++++ LISTED RECORDS

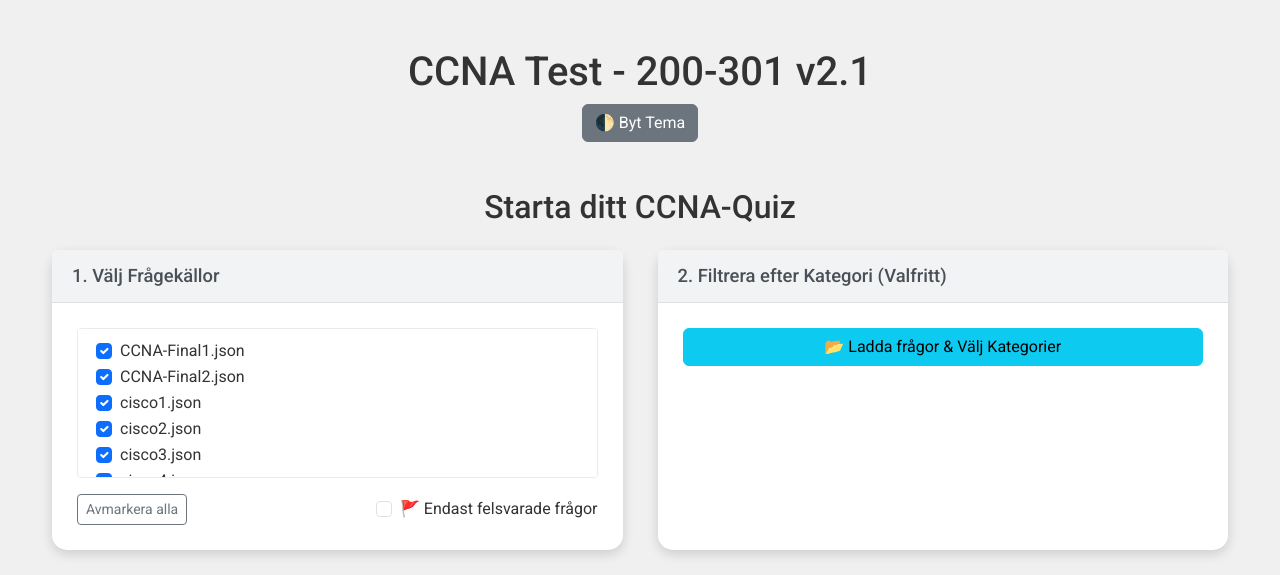
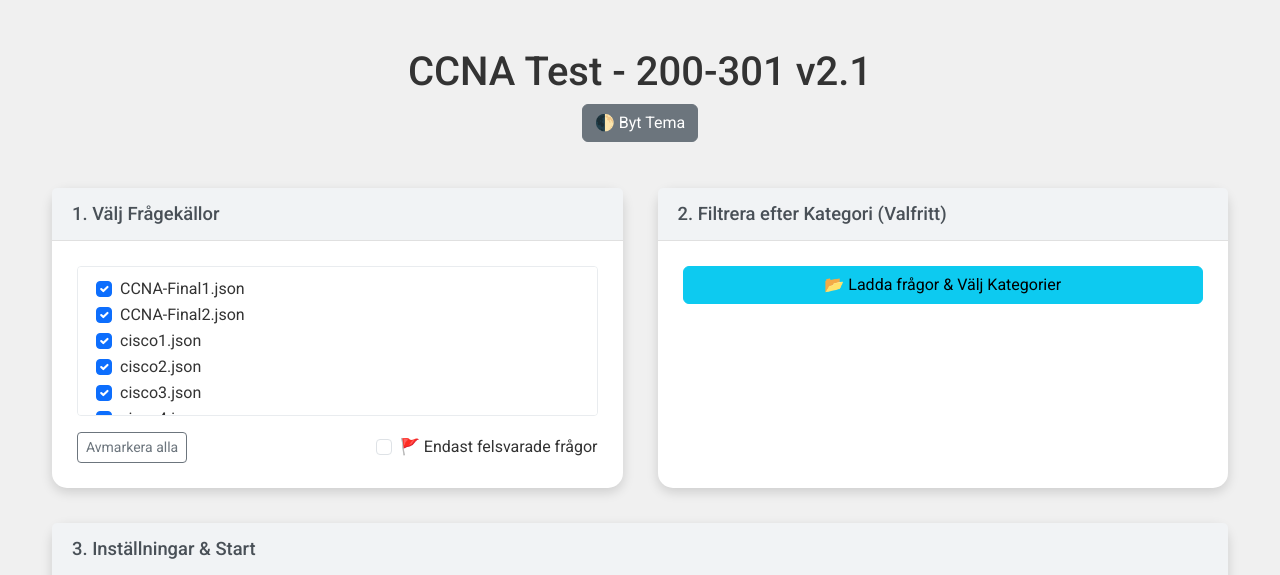
Before and after one commit to Z-eq/cisco-ccna-examtest, a Flask app: page / in a window 1280 px wide. Shown: the top 575 px of the page. Run offline with Flask 3, Linux system fonts and the light colour scheme; data that the repository does not hold is empty; some libraries are stand-ins or nearby versions.

Commit message:
Update index.html

```diff
--- a/templates/index.html
+++ b/templates/index.html
@@ -23,7 +23,6 @@
     </div>
 
     <div id="startScreen" class="quiz-container">
-        <h2 class="text-center mb-4 quiz-header">Starta ditt CCNA-Quiz</h2>
 
         <div class="start-grid">
 
```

++++++++

In the listing above, find each line where "templates" occurs and copy it.

--- a/templates/index.html
+++ b/templates/index.html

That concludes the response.